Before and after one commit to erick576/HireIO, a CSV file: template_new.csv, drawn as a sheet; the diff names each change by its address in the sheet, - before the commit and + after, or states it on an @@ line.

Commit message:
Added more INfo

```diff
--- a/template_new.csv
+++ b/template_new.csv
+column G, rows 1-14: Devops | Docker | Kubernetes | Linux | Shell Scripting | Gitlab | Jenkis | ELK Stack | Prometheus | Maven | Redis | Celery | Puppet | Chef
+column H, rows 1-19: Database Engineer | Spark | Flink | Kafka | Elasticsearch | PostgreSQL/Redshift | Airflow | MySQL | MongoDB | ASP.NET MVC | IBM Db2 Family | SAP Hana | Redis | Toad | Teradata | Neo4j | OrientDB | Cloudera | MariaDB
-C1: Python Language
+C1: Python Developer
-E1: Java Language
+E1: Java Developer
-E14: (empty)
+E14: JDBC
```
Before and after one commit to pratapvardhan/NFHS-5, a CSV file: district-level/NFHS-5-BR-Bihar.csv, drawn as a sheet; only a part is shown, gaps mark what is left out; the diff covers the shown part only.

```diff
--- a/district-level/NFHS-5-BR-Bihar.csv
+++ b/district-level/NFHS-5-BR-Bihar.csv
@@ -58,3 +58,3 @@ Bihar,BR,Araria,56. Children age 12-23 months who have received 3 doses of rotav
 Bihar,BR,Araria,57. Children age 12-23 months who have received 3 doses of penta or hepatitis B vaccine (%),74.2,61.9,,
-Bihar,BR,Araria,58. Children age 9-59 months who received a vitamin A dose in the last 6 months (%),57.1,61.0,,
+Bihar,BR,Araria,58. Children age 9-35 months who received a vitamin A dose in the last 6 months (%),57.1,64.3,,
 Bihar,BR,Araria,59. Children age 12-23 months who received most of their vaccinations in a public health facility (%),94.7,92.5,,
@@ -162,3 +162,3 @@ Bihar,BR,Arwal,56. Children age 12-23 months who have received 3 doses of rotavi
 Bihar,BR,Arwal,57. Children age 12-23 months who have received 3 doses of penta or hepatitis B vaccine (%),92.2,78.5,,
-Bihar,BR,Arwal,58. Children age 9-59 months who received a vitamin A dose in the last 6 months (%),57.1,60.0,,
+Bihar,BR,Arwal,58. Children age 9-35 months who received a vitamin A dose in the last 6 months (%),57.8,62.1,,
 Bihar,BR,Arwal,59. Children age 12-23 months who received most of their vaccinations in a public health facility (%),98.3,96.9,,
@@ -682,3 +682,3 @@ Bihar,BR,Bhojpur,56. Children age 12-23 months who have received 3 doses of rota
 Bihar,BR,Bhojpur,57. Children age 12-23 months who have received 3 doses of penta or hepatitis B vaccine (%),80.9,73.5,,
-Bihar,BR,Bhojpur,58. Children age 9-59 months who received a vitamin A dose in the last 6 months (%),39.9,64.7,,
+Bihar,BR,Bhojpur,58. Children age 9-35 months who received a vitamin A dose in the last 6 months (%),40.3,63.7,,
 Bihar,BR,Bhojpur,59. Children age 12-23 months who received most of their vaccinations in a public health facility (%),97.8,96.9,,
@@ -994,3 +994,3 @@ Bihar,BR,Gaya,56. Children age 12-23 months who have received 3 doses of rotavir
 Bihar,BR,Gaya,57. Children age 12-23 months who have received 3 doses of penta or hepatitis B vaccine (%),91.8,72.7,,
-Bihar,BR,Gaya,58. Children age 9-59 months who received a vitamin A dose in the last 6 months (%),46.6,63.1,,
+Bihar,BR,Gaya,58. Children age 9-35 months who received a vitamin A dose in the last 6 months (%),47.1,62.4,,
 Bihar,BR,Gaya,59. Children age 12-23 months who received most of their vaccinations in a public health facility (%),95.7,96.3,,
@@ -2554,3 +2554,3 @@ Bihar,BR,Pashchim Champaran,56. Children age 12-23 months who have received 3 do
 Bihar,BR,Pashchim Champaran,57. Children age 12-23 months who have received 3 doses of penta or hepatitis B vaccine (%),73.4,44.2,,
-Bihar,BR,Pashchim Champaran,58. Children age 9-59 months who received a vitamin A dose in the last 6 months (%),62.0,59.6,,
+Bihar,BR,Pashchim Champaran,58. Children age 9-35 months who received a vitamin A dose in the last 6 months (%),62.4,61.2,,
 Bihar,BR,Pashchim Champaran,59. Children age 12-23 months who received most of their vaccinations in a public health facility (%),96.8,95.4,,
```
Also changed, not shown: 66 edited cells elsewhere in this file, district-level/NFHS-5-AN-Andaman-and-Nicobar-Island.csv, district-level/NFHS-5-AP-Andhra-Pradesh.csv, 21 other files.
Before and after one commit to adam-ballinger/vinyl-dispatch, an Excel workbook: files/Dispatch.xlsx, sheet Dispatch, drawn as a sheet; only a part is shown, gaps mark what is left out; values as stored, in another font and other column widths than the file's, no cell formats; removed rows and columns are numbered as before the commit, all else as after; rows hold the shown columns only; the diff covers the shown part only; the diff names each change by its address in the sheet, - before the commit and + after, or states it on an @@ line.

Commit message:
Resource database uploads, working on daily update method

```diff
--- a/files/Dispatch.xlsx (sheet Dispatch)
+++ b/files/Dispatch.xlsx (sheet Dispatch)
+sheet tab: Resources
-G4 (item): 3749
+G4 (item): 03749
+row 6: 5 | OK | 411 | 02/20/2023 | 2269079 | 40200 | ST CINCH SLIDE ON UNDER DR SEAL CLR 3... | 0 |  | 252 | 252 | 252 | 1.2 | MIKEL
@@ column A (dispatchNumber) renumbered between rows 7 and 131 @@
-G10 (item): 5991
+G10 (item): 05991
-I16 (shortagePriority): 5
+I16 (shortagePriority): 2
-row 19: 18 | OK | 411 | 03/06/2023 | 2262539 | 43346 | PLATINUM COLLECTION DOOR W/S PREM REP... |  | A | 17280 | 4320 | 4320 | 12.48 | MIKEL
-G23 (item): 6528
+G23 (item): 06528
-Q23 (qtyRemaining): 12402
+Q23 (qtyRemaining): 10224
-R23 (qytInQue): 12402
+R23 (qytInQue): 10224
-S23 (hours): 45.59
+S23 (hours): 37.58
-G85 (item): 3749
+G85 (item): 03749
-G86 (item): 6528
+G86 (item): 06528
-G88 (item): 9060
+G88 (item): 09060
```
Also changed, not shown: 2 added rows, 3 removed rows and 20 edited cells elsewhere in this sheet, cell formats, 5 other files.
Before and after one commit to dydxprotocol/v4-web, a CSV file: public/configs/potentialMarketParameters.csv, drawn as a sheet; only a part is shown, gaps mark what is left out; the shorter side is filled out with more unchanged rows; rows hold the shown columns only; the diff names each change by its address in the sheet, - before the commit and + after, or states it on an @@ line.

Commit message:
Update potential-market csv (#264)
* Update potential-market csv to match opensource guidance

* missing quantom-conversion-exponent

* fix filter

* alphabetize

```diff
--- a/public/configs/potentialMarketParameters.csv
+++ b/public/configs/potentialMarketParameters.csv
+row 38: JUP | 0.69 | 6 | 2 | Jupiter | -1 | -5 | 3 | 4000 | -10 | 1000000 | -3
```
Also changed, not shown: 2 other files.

+--

* What needs to be done
Copy out each line of the listing that holds "configs".

* Response to this task
Before and after one commit to dydxprotocol/v4-web, a CSV file: public/configs/potentialMarketParameters.csv, drawn as a sheet; only a part is shown, gaps mark what is left out; the shorter side is filled out with more unchanged rows; rows hold the shown columns only; the diff names each change by its address in the sheet, - before the commit and + after, or states it on an @@ line.
--- a/public/configs/potentialMarketParameters.csv
+++ b/public/configs/potentialMarketParameters.csv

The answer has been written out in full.